The mSATA drive is using the miniPCIe connector for power, but is using only the embedded SATA lane for data communications (i.e. it is NOT using the PCIe lane(s) available). In modern systems, this communication is limited by the 6Gb/s capability of the SATA lane. This means that the maximum transfer rate is 750MB/s, but due to some physical overhead that occurs when encoding data for transfer, it actually has a practical transfer rate of 4.8Gb/s (600MB/s).
You're right, unfortunately. I keep forgetting that it wasn't until the 8 Series chipsets that they had SATA III 6Gb/s support across all 6 lanes.
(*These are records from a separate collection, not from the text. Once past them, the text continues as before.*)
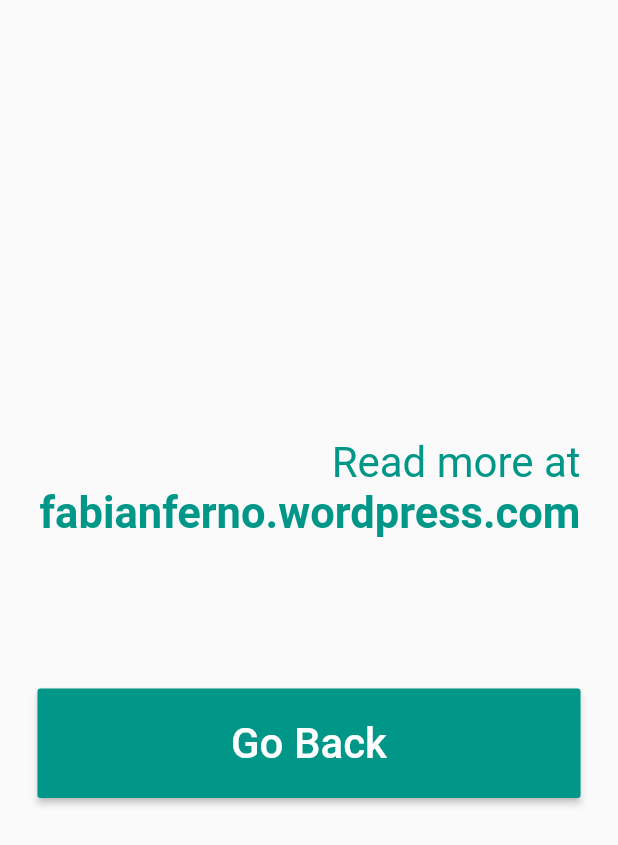
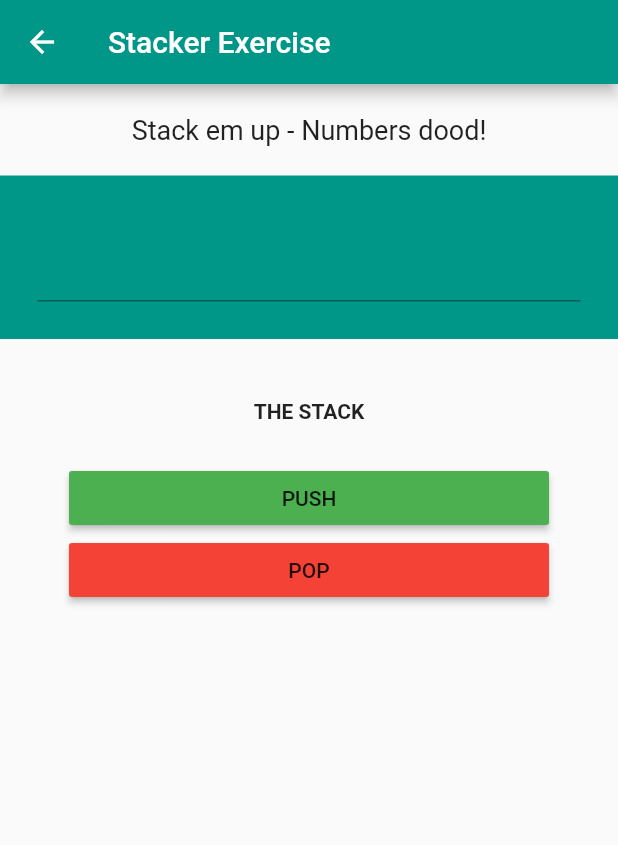
Before and after one commit to pattarai/fabianferno_flutterworkshop2020, a Flutter app: the screen it shows after launch, after a tap on "Click here.", on a phone screen of 412 x 824 dp. Shown: the top 845 px of the screen. Run offline on Flutter 3.47's test engine with Material 2 defaults, Android fonts, the phone set to English and light mode, and no system bars; missing offline and left inert: icon_shadow, parallax_image.

Commit message:
Added Stacker Exercise

```diff
--- a/lib/main.dart
+++ b/lib/main.dart
@@ -4,6 +4,7 @@ import 'package:flutter/material.dart';
 import 'package:icon_shadow/icon_shadow.dart';
 import 'package:parallax_image/parallax_image.dart';
 import 'read_more.dart';
+import 'pushpop.dart';
 
 void main() {
   runApp(MaterialApp(
@@ -266,7 +267,7 @@ class BioData extends StatelessWidget {
                                 Navigator.push(
                                     context,
                                     MaterialPageRoute(
-                                        builder: (context) => ReadMore()));
+                                        builder: (context) => Stacker()));
                               },
                               //test1
                               child: Container(
--- /dev/null
+++ b/lib/pushpop.dart
@@ -0,0 +1,112 @@
+import 'package:flutter/material.dart';
+
+class Stacker extends StatefulWidget {
+  @override
+  State<StatefulWidget> createState() {
+    return _Stacker();
+  }
+}
+
+class _Stacker extends State<Stacker> {
+  TextEditingController _stackController = new TextEditingController();
+
+  List<int> stack = new List<int>();
+
+  @override
+  Widget build(BuildContext context) {
+    return Scaffold(
+      appBar: AppBar(
+        title: Text("Stacker Exercise"),
+        backgroundColor: Colors.teal,
+      ),
+      body: SingleChildScrollView(
+        scrollDirection: Axis.vertical,
+        child: Column(
+          mainAxisAlignment: MainAxisAlignment.center,
+          crossAxisAlignment: CrossAxisAlignment.stretch,
+          children: [
+
+            Container(
+              padding: EdgeInsets.all(20),
+              child: Text(
+                "Stack em up - Numbers dood!",
+                textAlign: TextAlign.center,
+                style: TextStyle(fontSize: 18),
+              ),
+            ),
+            Container(
+              color: Colors.teal,
+              padding: EdgeInsets.all(25),
+              child: TextFormField(
+                style: TextStyle(
+                    color: Colors.white,
+                    fontSize: 30,
+                    fontWeight: FontWeight.bold),
+                textAlign: TextAlign.center,
+                controller: _stackController,
+                cursorColor: Colors.white,
+              ),
+            ),
+            Padding(
+              padding: EdgeInsets.all(10),
+            ),
+            Text(
+              "THE STACK",
+              textAlign: TextAlign.center,
+              style: TextStyle(height: 3,fontWeight: FontWeight.bold),
+            ),
+            Column(
+              children: returnStackElements(),
+            ),
+            Padding(
+              padding: EdgeInsets.all(10),
+            ),
+            Column(
+              mainAxisAlignment: MainAxisAlignment.center,
+              crossAxisAlignment: CrossAxisAlignment.center,
+              children: [
+                Container(
+                  width: 320,
+                  child: RaisedButton(
+                    color: Colors.green,
+                      child: Text("PUSH"),
+                      onPressed: () {
+                        stack.add(int.parse(_stackController.text));
+                        print(stack.toString());
+                        setState(() {});
+                      }),
+                ),
+                Container(
+                  width: 320,
+                  child: RaisedButton(
+                    color: Colors.red,
+                      child: Text("POP"),
+                      onPressed: () {
+                        try {
+                          stack.removeLast();
+                        } on RangeError catch (e) {
+                          print("Underflow detected!");
+                        }
+                        print(stack.toString());
+                        setState(() {});
+                      }),
+                ),
+                Padding(padding: EdgeInsets.all(30))
+              ],
+            ),
+
+
+          ],
+        ),
+      ),
+    );
+  }
+
+  List<Widget> returnStackElements() {
+    List<Widget> elementsToReturn = [];
+    stack.forEach((element) {
+      elementsToReturn.add(Text(element.toString()));
+    });
+    return elementsToReturn;
+  }
+}
```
It is a SATA II lane that they routed to the mSATA connector (see diagram on page 17 of the TPS). That was a poor decision, if you ask me; this means only 3Gb/s max transfer capability.